It’s interesting to see how commercial building design has shifted over the years to a more holistic approach focused on the needs of the building occupants and device connectivity. The new approach leverages IT-type systems on many fronts, uses open source protocols and platforms rather than propriety ones, and harvests and processes as much data as possible. The design goal now is to integrate and optimize everything on a life-cycle basis.
If you stop and think about it for a moment, a typical large office building relies on a number of subsystems to keep its occupants comfortable and safe. On the safety and security front, there are mass notification, access control, video surveillance, and fire detection systems. In the area of environmental control, there are HVAC and natural ventilation systems — and possibly even shade/blind control systems. A plumbing system delivers fresh, clean water for drinking and hygiene as well as removes wastewater from the building. An electrical system distributes power throughout the building, of course, and normal and emergency lighting systems illuminate the space. Let’s not forget the all-important IT, audio/visual, and telephony systems that drive the business enterprise of the companies operating in the space.

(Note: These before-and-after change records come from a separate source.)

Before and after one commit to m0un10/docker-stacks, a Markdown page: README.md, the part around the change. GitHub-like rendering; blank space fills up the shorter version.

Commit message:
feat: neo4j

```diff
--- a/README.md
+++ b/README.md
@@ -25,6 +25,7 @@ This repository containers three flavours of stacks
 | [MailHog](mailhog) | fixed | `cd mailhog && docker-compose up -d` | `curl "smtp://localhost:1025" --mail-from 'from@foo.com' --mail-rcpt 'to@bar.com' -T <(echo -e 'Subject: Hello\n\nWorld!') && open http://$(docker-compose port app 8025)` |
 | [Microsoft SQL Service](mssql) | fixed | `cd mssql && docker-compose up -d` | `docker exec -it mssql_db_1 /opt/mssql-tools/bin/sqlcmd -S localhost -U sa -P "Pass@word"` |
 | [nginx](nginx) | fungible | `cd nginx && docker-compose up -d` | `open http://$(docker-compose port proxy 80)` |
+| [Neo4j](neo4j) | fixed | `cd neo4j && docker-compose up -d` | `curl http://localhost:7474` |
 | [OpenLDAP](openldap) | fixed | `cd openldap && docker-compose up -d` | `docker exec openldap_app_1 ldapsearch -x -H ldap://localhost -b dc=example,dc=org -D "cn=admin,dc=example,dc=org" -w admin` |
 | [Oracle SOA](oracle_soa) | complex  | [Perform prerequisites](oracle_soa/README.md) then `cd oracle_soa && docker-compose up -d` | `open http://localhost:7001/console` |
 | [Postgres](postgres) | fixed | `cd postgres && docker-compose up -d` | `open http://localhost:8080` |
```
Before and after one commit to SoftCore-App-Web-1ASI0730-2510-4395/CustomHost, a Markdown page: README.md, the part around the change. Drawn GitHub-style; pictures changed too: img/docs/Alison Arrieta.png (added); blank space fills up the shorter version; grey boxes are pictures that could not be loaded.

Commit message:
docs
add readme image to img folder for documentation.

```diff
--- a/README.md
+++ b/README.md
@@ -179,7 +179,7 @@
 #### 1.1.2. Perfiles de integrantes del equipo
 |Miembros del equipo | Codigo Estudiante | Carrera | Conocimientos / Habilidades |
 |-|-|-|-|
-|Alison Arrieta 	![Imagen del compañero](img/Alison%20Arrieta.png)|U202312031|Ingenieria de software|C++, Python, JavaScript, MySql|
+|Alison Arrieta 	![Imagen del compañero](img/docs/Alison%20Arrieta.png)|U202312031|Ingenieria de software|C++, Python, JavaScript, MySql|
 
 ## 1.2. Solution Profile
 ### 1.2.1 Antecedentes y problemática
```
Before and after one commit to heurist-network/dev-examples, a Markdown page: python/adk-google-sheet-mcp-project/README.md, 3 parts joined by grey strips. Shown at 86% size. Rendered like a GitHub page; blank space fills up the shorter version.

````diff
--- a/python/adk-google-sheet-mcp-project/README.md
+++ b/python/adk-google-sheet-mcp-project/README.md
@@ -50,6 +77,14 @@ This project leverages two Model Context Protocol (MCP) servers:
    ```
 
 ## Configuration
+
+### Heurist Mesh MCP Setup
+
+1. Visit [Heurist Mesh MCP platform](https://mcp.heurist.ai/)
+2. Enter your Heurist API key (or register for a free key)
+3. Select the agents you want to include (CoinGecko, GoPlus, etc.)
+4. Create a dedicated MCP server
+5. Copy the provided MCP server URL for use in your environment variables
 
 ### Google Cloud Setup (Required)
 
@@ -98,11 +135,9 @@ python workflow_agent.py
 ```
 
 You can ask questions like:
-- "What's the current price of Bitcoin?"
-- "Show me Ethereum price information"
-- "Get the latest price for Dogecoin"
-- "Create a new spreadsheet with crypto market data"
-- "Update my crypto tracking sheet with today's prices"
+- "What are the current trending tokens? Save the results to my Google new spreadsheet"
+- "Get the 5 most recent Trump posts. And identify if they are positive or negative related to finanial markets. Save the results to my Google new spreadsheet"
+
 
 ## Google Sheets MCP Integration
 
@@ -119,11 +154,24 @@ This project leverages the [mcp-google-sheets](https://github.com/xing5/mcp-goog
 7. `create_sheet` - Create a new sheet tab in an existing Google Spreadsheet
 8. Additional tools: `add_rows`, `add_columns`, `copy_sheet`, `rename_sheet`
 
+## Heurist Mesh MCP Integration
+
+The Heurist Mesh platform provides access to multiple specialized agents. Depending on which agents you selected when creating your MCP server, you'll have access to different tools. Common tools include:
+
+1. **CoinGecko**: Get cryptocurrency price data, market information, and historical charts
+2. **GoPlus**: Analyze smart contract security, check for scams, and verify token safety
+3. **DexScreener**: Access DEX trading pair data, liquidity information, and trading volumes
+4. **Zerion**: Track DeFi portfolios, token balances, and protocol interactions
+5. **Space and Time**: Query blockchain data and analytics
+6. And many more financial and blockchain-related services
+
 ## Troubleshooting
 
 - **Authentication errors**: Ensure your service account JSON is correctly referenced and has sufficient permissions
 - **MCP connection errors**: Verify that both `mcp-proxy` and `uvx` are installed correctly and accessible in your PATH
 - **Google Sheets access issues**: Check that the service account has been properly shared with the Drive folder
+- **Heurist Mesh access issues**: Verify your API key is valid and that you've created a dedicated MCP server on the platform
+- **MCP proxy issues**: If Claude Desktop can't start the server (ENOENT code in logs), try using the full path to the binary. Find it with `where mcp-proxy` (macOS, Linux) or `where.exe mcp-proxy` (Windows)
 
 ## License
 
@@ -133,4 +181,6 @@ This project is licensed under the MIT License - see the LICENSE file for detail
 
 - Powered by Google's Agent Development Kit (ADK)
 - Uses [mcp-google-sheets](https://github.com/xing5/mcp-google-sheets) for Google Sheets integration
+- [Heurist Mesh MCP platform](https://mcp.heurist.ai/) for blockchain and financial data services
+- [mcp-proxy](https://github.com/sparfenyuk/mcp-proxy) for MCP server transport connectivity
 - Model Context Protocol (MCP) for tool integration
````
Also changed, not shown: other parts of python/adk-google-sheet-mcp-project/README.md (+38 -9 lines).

Smart buildings use information technology during operation to connect these various subsystems so they can share information and optimize total building performance. According to the Institute for Building Efficiency, a smart building can save money through:
• Optimized cooling and ventilation equipment.
• Matching occupancy patterns to energy use.
• Proactive maintenance of equipment (analysis algorithms detect problems in performance before they cause expensive outages).
• Dynamic power consumption (by taking signals from the electricity market and altering usage in response, a smart building ensures the lowest possible energy costs and often generates revenue by selling load reductions back to the grid).
As you can see, there are a many benefits to be had by the entire project team (architects, engineers, building owners, facility managers, contractors, and product vendors) when pursuing the vision for a new intelligent, high-performance building. But what about the enormous number of “dumb” buildings sitting out there, waiting for someone to come along and teach them some new operational techniques? This is where the real challenge lies.
Trying to turn a dumb building into a smart one is no easy task. But I feel it’s one worth pursuing, which is why I asked our long-time freelance writer Tom Zind to pull together a cover story for us this month on this topic. His story, “Get Smart,” starting on page 18, does a great job of presenting the human factors and technical challenges associated with this quest to drive intelligence levels higher in a massive number of existing older buildings across the United States. It also raises the point that if older, inefficient buildings want to maintain their value in the new high-performance building market, then they’ll have to invest in new upgraded systems — and this is a market segment you should be pursuing.